PARIS. -- My 10-day adventure in Paris is about to come to an end.
It is 6:30 p.m. on Wednesday in Paris and I board a plane bound for Seattle at 1:30 p.m. on Thursday.
My time here has been just short of indescribable. I checked off everything on my must-see list, including the Eiffel Tower, the Louvre, the Orsay, the Latin Quarter, Champs Élysées, Notre Dame, the Sorbonne, the Arc de Triomphe, the Shakespeare and Company Bookstore, Oscar Wilde's tomb and several other places recommended by friends.
Watching the Bastille Day fireworks from a comfortable chair in the Tuileries garden last night was a fitting climax to a glorious trip.
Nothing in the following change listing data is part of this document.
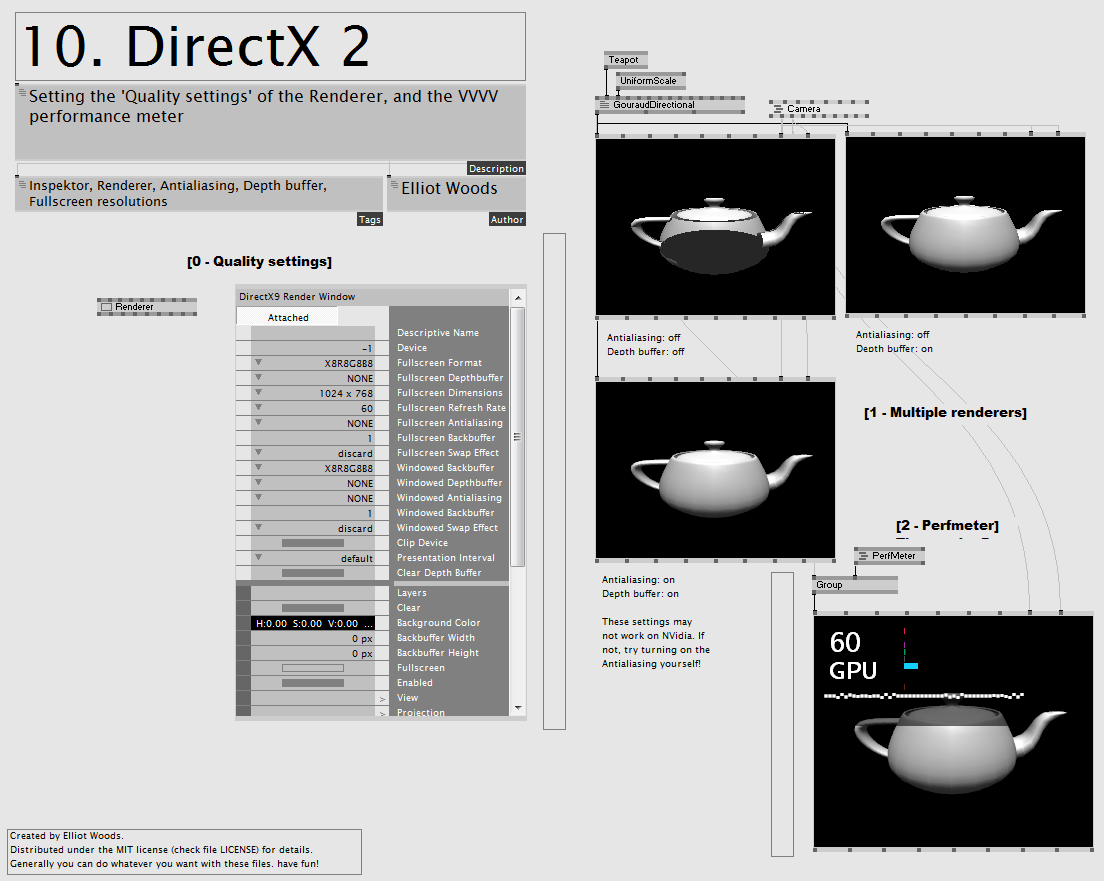
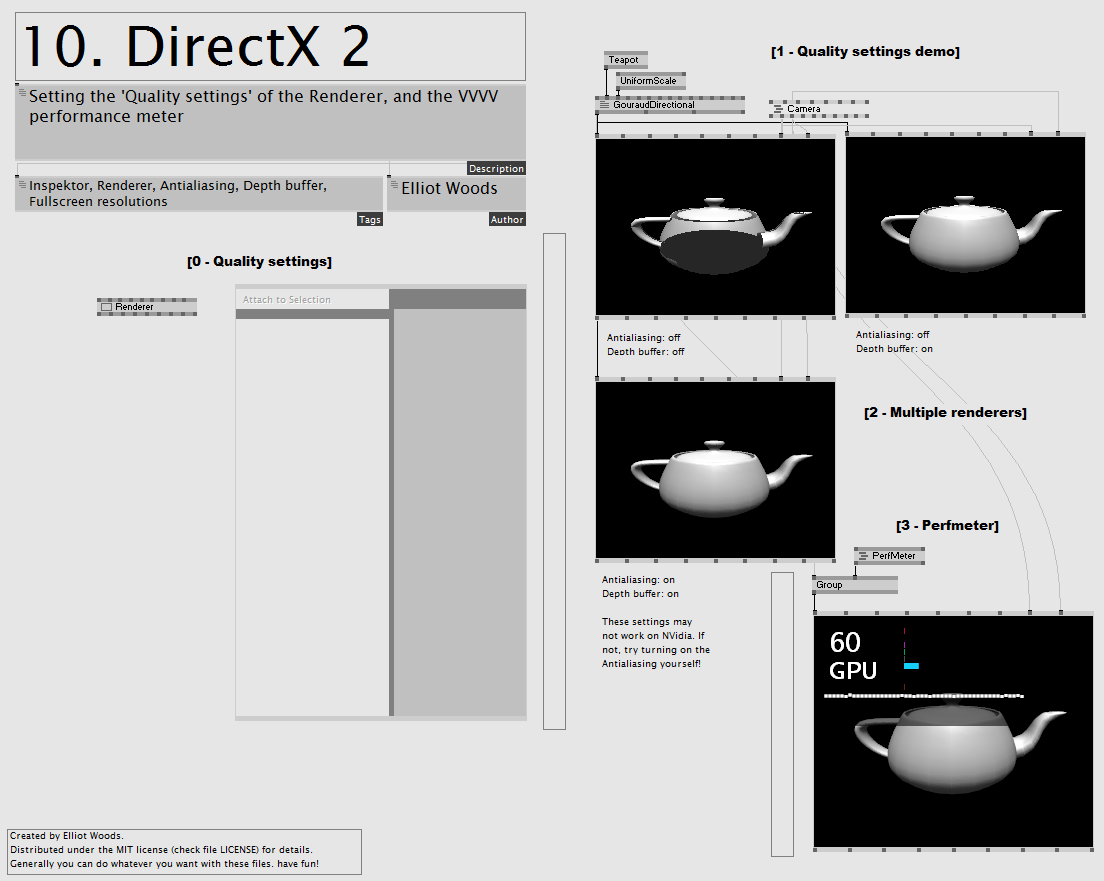
Finished first set of tutorials(missing logic)

Changed region(s): [[0.2156, 0.3065, 0.4928, 0.8275], [0.7083, 0.0306, 0.8623, 0.0613]]

diff --git a/10. DirectX 2.html b/10. DirectX 2.html
@@ -24,9 +24,13 @@
 <img src="C:\kimchiandchips\Workshops\VVVV.Tutorials.Fundamentals\10. DirectX 2.png" />
 <h2>0 - Quality settings</h2>
 <p>    The <node>Renderer (EX9)</node> has plenty of settings hidden away in the <node>Inspektor</node>. Here are some of the ones you definitely want to become familiar with:  </p><p>    <ul>  <li><pin>Fullscreen Depthbuffer</pin> - For 3D scenes you generall want to turn this 'on', i.e. choose a setting other than <b>NONE</b>. The <concept>Depth Buffer</concept> is what that graphics card uses to detect when objects are in front of each other, so it knows how to draw them properly</li>  <li><pin>Fullscreen Dimensions</pin> - When you make your renderer fullscreen, this is the resolution that it will use. The renderer will become fullscreen on whatever screen it is on at that time, i.e. if you want it to come up on the second screen, you must drag the renderer window to there before going fullscreen. Also by doing this, you will have the correct list of resolutions for that screen</li>  <li><pin>Fullscreen Antialiasing</pin> - This smooths the edges of objects, generally turn this on to make graphics look detailed and smooth. Depending on your graphics card different options will be available.</li>  <li><pin>Windowed Depthbuffer</pin> - Same as <pin>Fullscreen Depthbuffer</pin>, but this option applies instead when the renderer is not fullscreen</li>  <li><pin>Windowed Antialiasing</pin> - Same as above</li>  </ul>    </p><p>    The most important thing most of the time is to make sure to turn on Antialiasing and Depthbuffer.  </p><p>    To demonstrate this, I've created 3 renderers at the side which share a common scene and a common camera. They each have different settings for <pin>Windowed Antialiasing</pin> and <pin>Windowed Depthbuffer</pin>.    WARNING: The <node>Inspektor</node> locked inside this patch will block you opening up another <node>Inspektor</node>. But if you turn off the <b>Attached</b> button, then it will start acting like a normal <node>Inspektor</node> (albeit inside the patch rather than in a window).</p>
-<h2>1 - Multiple renderers</h2>
+<h2>1 - Quality settings demo</h2>
+<p>  Here we demonstrate 3 <node>Renderer</node>s with different quality settings so that you can compare and identify the differences.  </p><p>    Feel free to patch this out for yourself, but for the sake of this tutorial, we wont go through it step by step.  </p><p>    Another new bit is the <node>GourandDirectional</node> shader (more on that in the next tutorial!).  </p>
+<h2>2 - Multiple renderers</h2>
 <p>  Here we're also demonstraing something that VVVV does effortlessly:  </p><p>  Rendering the same objects to multiple <node>Renderer</node>'s.  </p><p>  In fact, with VVVV you can mix and match <node>Renderer</node>'s however you like. It's a real strength of the platform. And something that isn't properly available on any other hardware accelerated platform for media arts use.</p>
-<h2>2 - Perfmeter</h2>
+<h2>3 - Perfmeter</h2>
 <p>  The <node>PerfMeter (Debug)</node> node gives you vital information about how your computer is performing and what is slowing it down.  </p><p>    The big number is the <concept>Framerate</concept> which is measured in <concept>Frames Per Second (fps)</concept>. You generally want this to be the same as your <concept>Refresh rate</concept> (commonly 60Hz, therefore 60fps is best).  </p><p>    The running graph is the history of your framerate, and the other graphs give you more detailed information as to what is taking up your processing time.  </p><p>    An ideal situation is generally a nice flat line at 60fps.</p>
+<h2></h2>
+<p></p>
 </body>
 </html>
The fireworks are set off in part at the Eiffel Tower, making for some amazing bursts of color and sparkles.
I finished my last full day on a high note. One of my friends urged me to visit the Orsay museum, where I saw original work of such masters as Van Gogh, Gauguin, Degas, Renoir, Monet and Cezanne. While the Louvre is certainly more famous, housing the Mona Lisa and Venus de Milo, I found the Orsay easiest to tour and the most rewarding. The air conditioning helped.
Things I learned and may help future visitors to Paris:
- The subway system is superb and fairly easy to navigate once you get the hang of it.
- Eating at a neighborhood cafe for every meal is too costly and too boring. Look for one of the many small grocery stores, where you can buy pre-made salads, bottled water, ice tea, etc. My room at the Normandy Hotel has a fridge, so I even bought a carton of OJ, yogurt and cheese for cheap and quick breakfasts.
- The first seven days I shared a flat with a traveling partner and it was great. We prepared our own breakfasts and several of our meals there. We also had laundry facilities. We paid about $630 for the week. For comparison, my hotel room is $95 a night.
- French friends warned me of pickpockets, so I was extra careful when I was out among crowds.
- Street beggars are not uncommon.
- Cafes are great places for people watching and sometimes the wifi is free. But it does not always work.
- Subway maps and a Paris street map are a must. I found the Rick Steves Paris 2015 guidebook a handy source of information.
- Pack some old clothes that you won't mind discarding at trip's end because you will find yourself buying more gifts and items for yourself than you anticipated. So, au revoir to my 2013 Bloomsday T-shirt, among other things. I came with one checked bag and a carry-on. You can, too.
OK, that's it for my tips.
As I prepare to leave the City of Lights and so much grand history, I am brought back to Earth by the memory of a phone call from Indiana today. I recently met with a funeral director to pre-plan my funeral. I know, macabre, right? I have no plans to end my life story any time soon, but I want to make things easy for my son. Anyway, the funeral director called, not knowing I was in Paris, to see if I had any questions about the plan we agreed upon. I explained that I was in France and we agreed to connect later. Much, much later, I hope, because there are other parts of Europe I hope to see in the future. But none will top Paris.